In government, a vice president is a person whose primary responsibility is to replace the president on the event of his or her death, resignation or incapacity. Vice presidents are either elected jointly with the president as his or her running mate, elected separately, or appointed independently after the president's election.

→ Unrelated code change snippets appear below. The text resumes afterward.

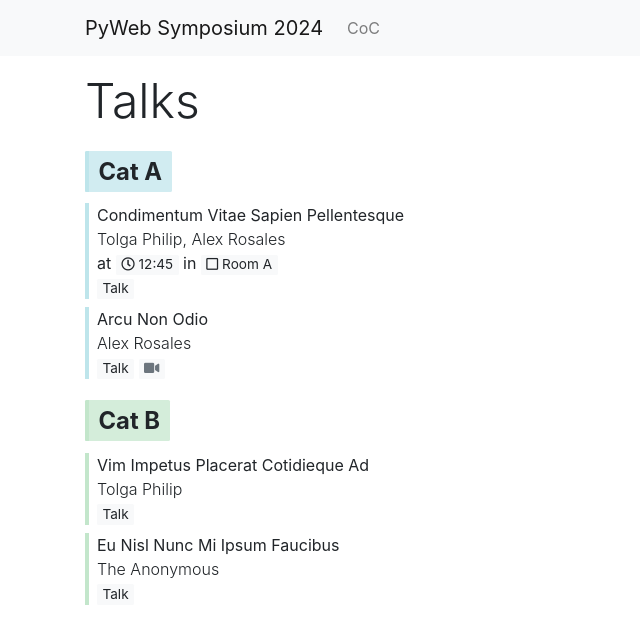
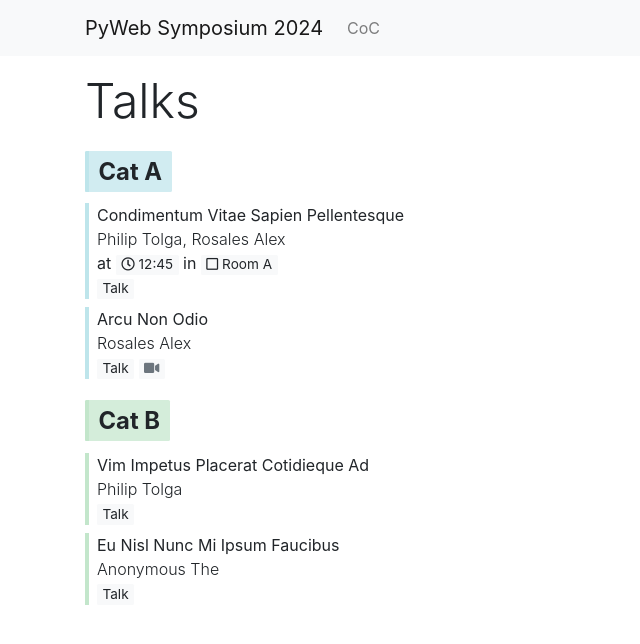
Before and after one commit to pythonkr/pyweb-symposium.github.io, a Jekyll site: the page built from talks/index.md, in a window 1280 px wide. Shown: the top 644 px of the page, without its empty margins (0-640 px from the left). Built offline with Jekyll 4.4.1, drawn with Linux system fonts in a browser that asks for light colours.

Commit message:
Fix: Fix Korean name display convention

```diff
--- a/_includes/partials/get_link.html
+++ b/_includes/partials/get_link.html
@@ -45,10 +45,10 @@
   {%- elsif speaker -%}
     {%- capture modal_title -%}
       {%- if speaker.hide -%}
-        {{ speaker.first_name }} {{ speaker.last_name }}
+        {{ speaker.last_name }} {{ speaker.first_name }}
       {%- else -%}
         <a class="text-reset" href="{{ speaker.url | prepend: site.baseurl }}">
-          {{ speaker.first_name }} {{ speaker.last_name }}
+          {{ speaker.last_name }} {{ speaker.first_name }}
         </a>
       {%- endif -%}
     {%- endcapture -%}
--- a/_includes/partials/get_page_title.html
+++ b/_includes/partials/get_page_title.html
@@ -2,7 +2,7 @@
   {%- if page.layout == 'room' -%}
     {{- page.name -}}
   {%- elsif page.layout == 'speaker' -%}
-    {{- page.first_name }} {{ page.last_name -}}
+    {{ page.last_name -}} {{- page.first_name }}
   {%- elsif page.layout == 'talk' -%}
     {{- page.name -}}
 
--- a/_includes/partials/list_speakers.html
+++ b/_includes/partials/list_speakers.html
@@ -1,9 +1,9 @@
 {% for speaker_name in talk.speakers -%}
   {%- assign speaker = site.speakers | where: 'name', speaker_name | first -%}
   {%- if site.conference.speakers.show_firstname -%}
-    {%- assign speaker_short = speaker.first_name | append: ' ' | append: speaker.last_name -%}
+    {%- assign speaker_short = speaker.last_name | append: ' ' | append: speaker.first_name -%}
   {%- else -%}
-    {%- assign speaker_short = speaker.first_name | slice: 0 | append : '. ' | append: speaker.last_name -%}
+    {%- assign speaker_short = speaker.last_name | slice: 0 | append : '. ' | append: speaker.first_name -%}
   {%- endif -%}
 
   {%- if speaker.hide or include.text_only -%}
--- a/_layouts/data.html
+++ b/_layouts/data.html
@@ -38,9 +38,9 @@
     {%- for speaker in site.speakers %}
         "{{ speaker.name }}" : {
         {%- if site.conference.speakers.show_firstname %}
-            "name": "{{ speaker.first_name | append: ' ' | append: speaker.last_name }}",
+            "name": "{{ speaker.last_name | append: ' ' | append: speaker.first_name }}",
         {%- else %}
-            "name": "{{ speaker.first_name | slice: 0 | append : '. ' | append: speaker.last_name }}",
+            "name": "{{ speaker.last_name | slice: 0 | append : '. ' | append: speaker.first_name }}",
         {%- endif -%}
         {%- if speaker.hide %}
             "href": ""
--- a/_layouts/speaker-overview.html
+++ b/_layouts/speaker-overview.html
@@ -30,10 +30,10 @@
 
       <li class="font-weight-light">
         {% if speaker.hide %}
-          {{ speaker.first_name }} {{ speaker.last_name }}
+          {{ speaker.last_name }} {{ speaker.first_name }}
         {% else %}
           <a href="{{ speaker.url | prepend: site.baseurl }}">
-            {{ speaker.first_name }} {{ speaker.last_name }}
+            {{ speaker.last_name }} {{ speaker.first_name }}
           </a>
         {% endif %}
       </li>
--- a/_layouts/speaker.html
+++ b/_layouts/speaker.html
@@ -8,7 +8,7 @@
   </p>
 
   <h1 class="font-weight-light mb-3">
-    {{ speaker.first_name }} {{ speaker.last_name }}
+    {{ speaker.last_name }} {{ speaker.first_name }}
   </h1>
 
   {{ content }}
```
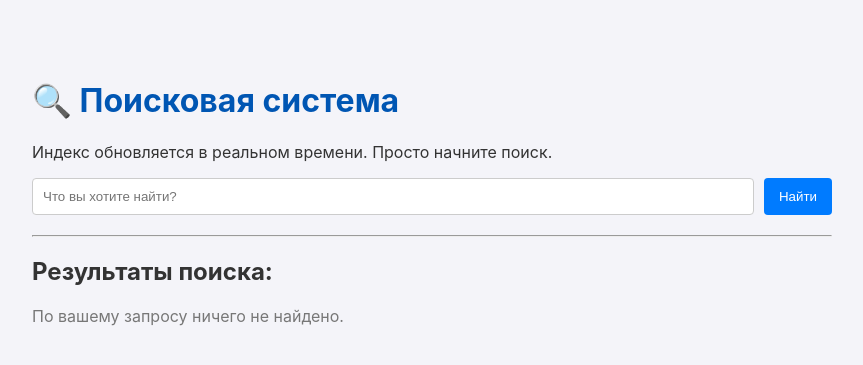
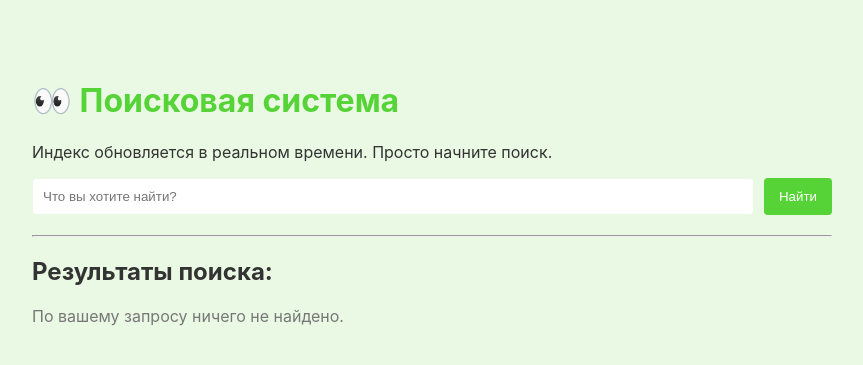
Before and after one commit to Aliteya/vector-search-ntl, a FastAPI app: page / in a window 1280 px wide. Shown: the top 365 px of the page, without its empty margins (208-1071 px from the left). Run offline with FastAPI, Linux system fonts and the light colour scheme.

Commit message:
feat: update frontend

```diff
--- a/templates/index.html
+++ b/templates/index.html
@@ -5,23 +5,23 @@
     <meta name="viewport" content="width=device-width, initial-scale=1.0">
     <title>Поисковая система</title>
     <style>
-        body { font-family: -apple-system, BlinkMacSystemFont, "Segoe UI", Roboto, sans-serif; background-color: #f4f4f9; color: #333; max-width: 800px; margin: 40px auto; padding: 20px; }
-        h1 { color: #0056b3; }
+        body { font-family: -apple-system, BlinkMacSystemFont, "Segoe UI", Roboto, sans-serif; background-color: #eaf9e4; color: #333; max-width: 800px; margin: 40px auto; padding: 20px; }
+        h1 { color: hsl(108, 64%, 52%); }
         form { display: flex; margin-bottom: 20px; }
-        input[type="text"] { flex-grow: 1; padding: 10px; border: 1px solid #ccc; border-radius: 4px; }
-        button { padding: 10px 15px; background-color: #007bff; color: white; border: none; border-radius: 4px; cursor: pointer; margin-left: 10px; }
-        button:hover { background-color: #0056b3; }
+        input[type="text"] { flex-grow: 1; padding: 10px; border: 1px solid #eaf9e4; border-radius: 4px; }
+        button { padding: 10px 15px; background-color: hsl(108, 64%, 52%); color: white; border: none; border-radius: 4px; cursor: pointer; margin-left: 10px; }
+        button:hover { background-color: hsl(108, 64%, 52%); }
         .results-table { width: 100%; border-collapse: collapse; margin-top: 20px; }
         .results-table th, .results-table td { padding: 12px; border: 1px solid #ddd; text-align: left; }
-        .results-table th { background-color: #007bff; color: white; }
-        .results-table tr:nth-child(even) { background-color: #f2f2f2; }
+        .results-table th { background-color:hsl(108, 64%, 52%);; color: white; }
+        .results-table tr:nth-child(even) { background-color: #e2fee2; }
         .score { font-weight: bold; }
         .no-results { color: #777; }
     </style>
 </head>
 <body>
 
-    <h1>🔍 Поисковая система</h1>
+    <h1>👀 Поисковая система</h1>
     <p>Индекс обновляется в реальном времени. Просто начните поиск.</p>
 
     <form method="post">
@@ -44,7 +44,11 @@
                 <tbody>
                     {% for row in results %}
                     <tr>
-                        <td><a href="file:///{{ row.URL | replace('\\', '/') }}" target="_blank">{{ row.TITLE }}</a></td>
+                        <td>
+                            <a href="file:///{{ row.URL | replace('\\', '/') }}" target="_blank">{{ row.TITLE }}</a>
+                            <br>
+                            <small style="color: #555;">{{ row.URL }}</small>
+                        </td>
                         <td>{{ row.found_words | join(', ') }}</td>
                         <td class="score">{{ "%.4f" | format(row.SCORE) }}</td>
                     </tr>
```
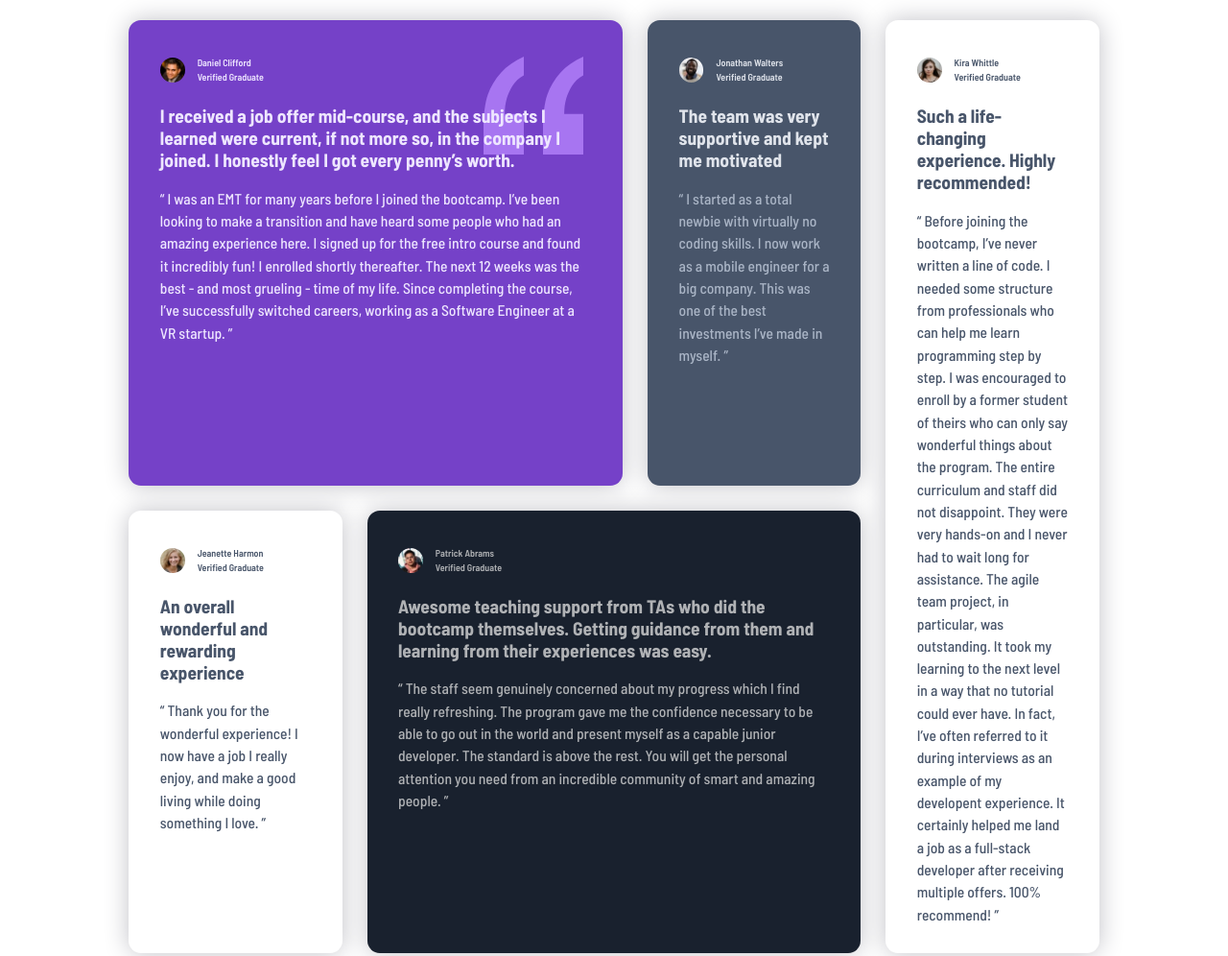
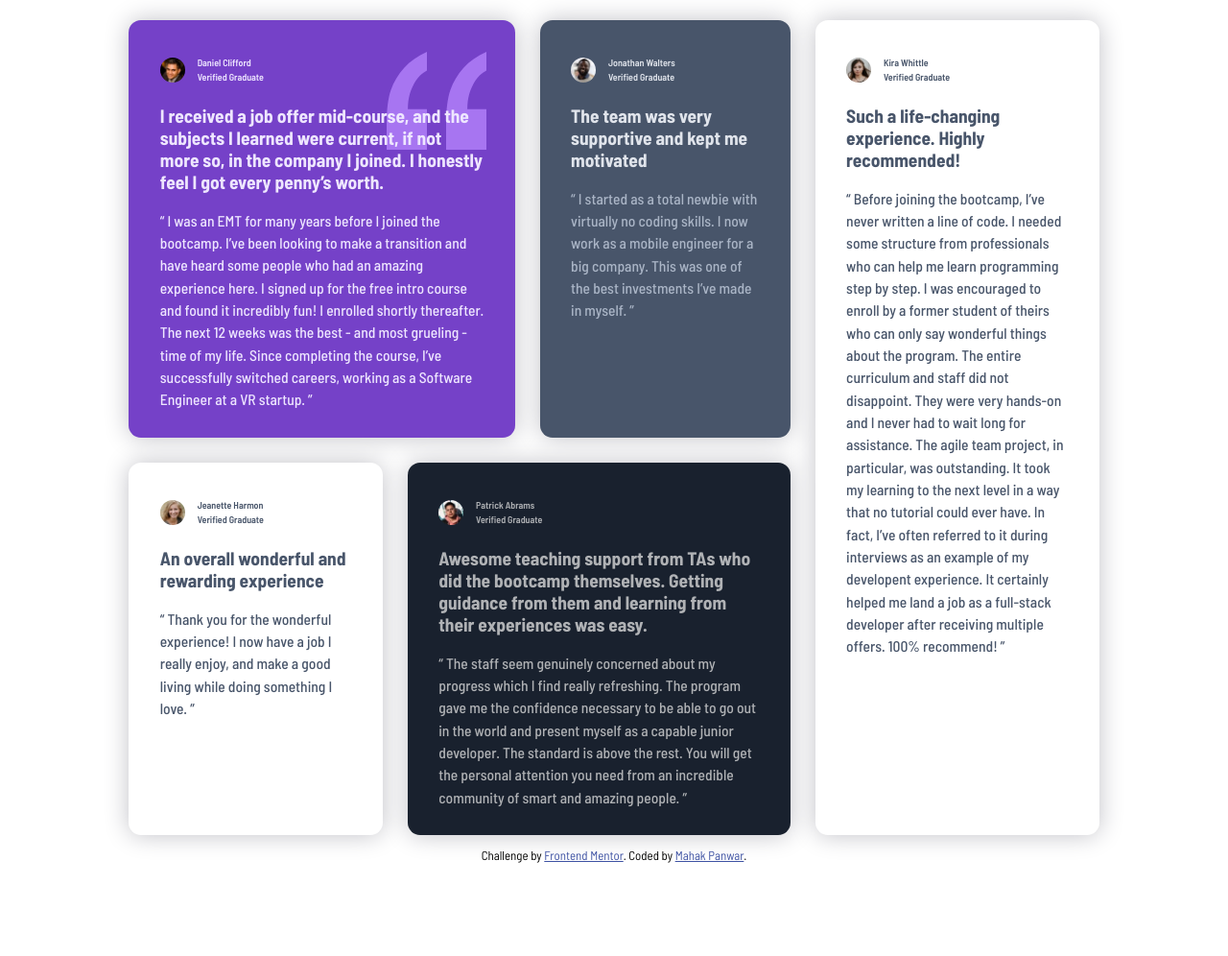
Before and after one commit to Mahak-Panwar/testimonials-grid-section-main, a plain HTML site: page index.html in a window 1280 px wide. Shown: the top 996 px of the page at 96% size. After the commit the page ends 899 px from the top, so only its background shows below. Drawn offline with Linux system fonts and the light colour scheme; a web font is replaced by a local one.

Commit message:
testimonials grid section challenge solution

```diff
--- a/style.css
+++ b/style.css
@@ -116,7 +116,6 @@
     .cards {
         width: 80%;
         display: grid;
-        grid-template-columns: 1fr 1.2fr 1fr 1fr;
         grid-template-areas: "deniel deniel jonathan kira"
             "jeanette patrick patrick kira";
             gap: 2em;
```
Also changed, not shown: 1 other file.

Most, but not all, governments with vice presidents have only one person in this role at any time. If the president is not present, dies, resigns, or is otherwise unable to fulfill his or her duties, the vice president will generally serve as president. In many presidential systems, the vice president does not wield much day-to-day political power, but is still considered an important member of the cabinet. Several vice presidents in the Americas held the position of President of the Senate; this is the case, for example, in Argentina, the United States, and Uruguay. The vice president sometimes assumes some of the ceremonial duties of the president, such as attending functions and events that the actual president may be too busy to attend; the Vice President of the United States, for example, often attends funerals of world leaders on behalf of the President. In this capacity, the vice president may thus assume the role of a de facto symbolic head of state, a position which is lacking in a system of government where the powers of head of state and government are fused.